Suwannee has a number of structural advantages. It’s the southernmost sawmill in the United States and it’s the mill that is closest to large metropolitan areas like Orlando and Tampa. There’s a lot of timber land though that’s south of the company. So Suwannee will have a structural advantage harvesting that timber. Then in additional to sell lumber into those large metropolitan markets. Suwannee also has a freight advantage.
Robert McKagen, Caddo River Forest Products:
The did face some environmental issues and they faced where they needed to modernize the mill, upgrade the mill for the future. That’s where Blue Wolf came involved. It’s been a great story. I mean, 2005, they were running about 80 million feet and just holding on. And last year, we ran 143 million feet with pretty much the same equipment.
Ranson: When we dug into the environmental issues, we felt that they were containable, they were addressable. We were able to develop a multi-step plan for how we would both contain the liability from an investment point of view, but also, undertake a remediation plan, that would finally resolve it.
McKagen: Blue Wolf put a plan in place that everybody agrees on, worked with the state officials and come up with a plan that everybody can live with and just check the boxes as you’re going along and that’s what we’ve done over the last four years.
Ranson: Whenever it would rain, the contamination that was in the ground would further leach into this creek and leave the property and further contaminate the area around the mill. At least that was the fear. It was cutting right through the facility and moved it to the perimeter. We had to work with the Department of Highways, the Florida Department of Environmental Protection, Dixie County, multiple governmental agencies.
Where other people see problems, we see opportunities. We could harvest the clean areas of that pile and turn that into soils that would feed the ground cover part of the business and we’re quite proud of having turned that liability into an asset.
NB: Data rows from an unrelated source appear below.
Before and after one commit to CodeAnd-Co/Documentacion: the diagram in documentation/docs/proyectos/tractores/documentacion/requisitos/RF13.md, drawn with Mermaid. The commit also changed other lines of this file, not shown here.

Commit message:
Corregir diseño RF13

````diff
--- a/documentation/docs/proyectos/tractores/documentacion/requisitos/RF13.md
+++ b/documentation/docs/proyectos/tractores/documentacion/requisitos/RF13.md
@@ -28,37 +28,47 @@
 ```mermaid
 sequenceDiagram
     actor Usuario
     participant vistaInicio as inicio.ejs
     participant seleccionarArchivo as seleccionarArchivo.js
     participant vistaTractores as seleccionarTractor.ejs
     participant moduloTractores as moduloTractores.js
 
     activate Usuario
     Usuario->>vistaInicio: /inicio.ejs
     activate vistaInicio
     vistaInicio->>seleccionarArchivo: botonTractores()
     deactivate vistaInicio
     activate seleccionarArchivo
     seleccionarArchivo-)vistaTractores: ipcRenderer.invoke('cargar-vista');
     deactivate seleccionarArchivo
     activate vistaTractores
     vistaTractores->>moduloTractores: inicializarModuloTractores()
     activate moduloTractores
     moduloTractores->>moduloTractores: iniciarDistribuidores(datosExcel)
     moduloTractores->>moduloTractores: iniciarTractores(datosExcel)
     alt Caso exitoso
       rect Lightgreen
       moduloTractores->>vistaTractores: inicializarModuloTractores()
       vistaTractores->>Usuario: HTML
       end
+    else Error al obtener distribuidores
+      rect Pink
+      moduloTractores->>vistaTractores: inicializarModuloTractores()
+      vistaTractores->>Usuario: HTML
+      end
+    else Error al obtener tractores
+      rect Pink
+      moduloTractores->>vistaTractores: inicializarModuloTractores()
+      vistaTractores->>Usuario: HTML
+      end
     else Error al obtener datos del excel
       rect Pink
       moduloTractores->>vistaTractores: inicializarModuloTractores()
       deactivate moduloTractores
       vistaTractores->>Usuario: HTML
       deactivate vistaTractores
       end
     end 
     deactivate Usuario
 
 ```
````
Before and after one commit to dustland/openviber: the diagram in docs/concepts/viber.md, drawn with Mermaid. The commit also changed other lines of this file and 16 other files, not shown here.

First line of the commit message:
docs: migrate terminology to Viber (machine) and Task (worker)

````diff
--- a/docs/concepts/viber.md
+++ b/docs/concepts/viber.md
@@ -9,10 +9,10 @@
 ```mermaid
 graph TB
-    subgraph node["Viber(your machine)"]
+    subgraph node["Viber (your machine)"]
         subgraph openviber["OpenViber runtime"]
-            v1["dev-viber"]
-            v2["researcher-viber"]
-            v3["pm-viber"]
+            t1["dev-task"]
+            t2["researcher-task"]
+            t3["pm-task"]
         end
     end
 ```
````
One of the first places that we invested was in the finance team. We hired a CFO. We also deployed a new ERP system. We developed a timber management business that procures wood not only for the sawmill but also for the mulch and ground cover division. But also for third parties, so we transformed what had been an internal function, into a profit center. In the latter part of 2017, we embarked on what we call the modernization project.
McKagen: We ran 143 million feet last year. We’ve squeezed that orange as much you can. And we went in this past year and invested 14 to 17 million dollars in a modernization project, where three major machines centers were replaced in the sawmill, where we peeled off the roof, took out the old equipment, reinvested in new equipment.
Ranson: The next owner will have a great degree of comfort stepping into our shoes, knowing that whatever problems there were in the past had been well documented, had been remediated and they can just own a clean and healthy sawmill.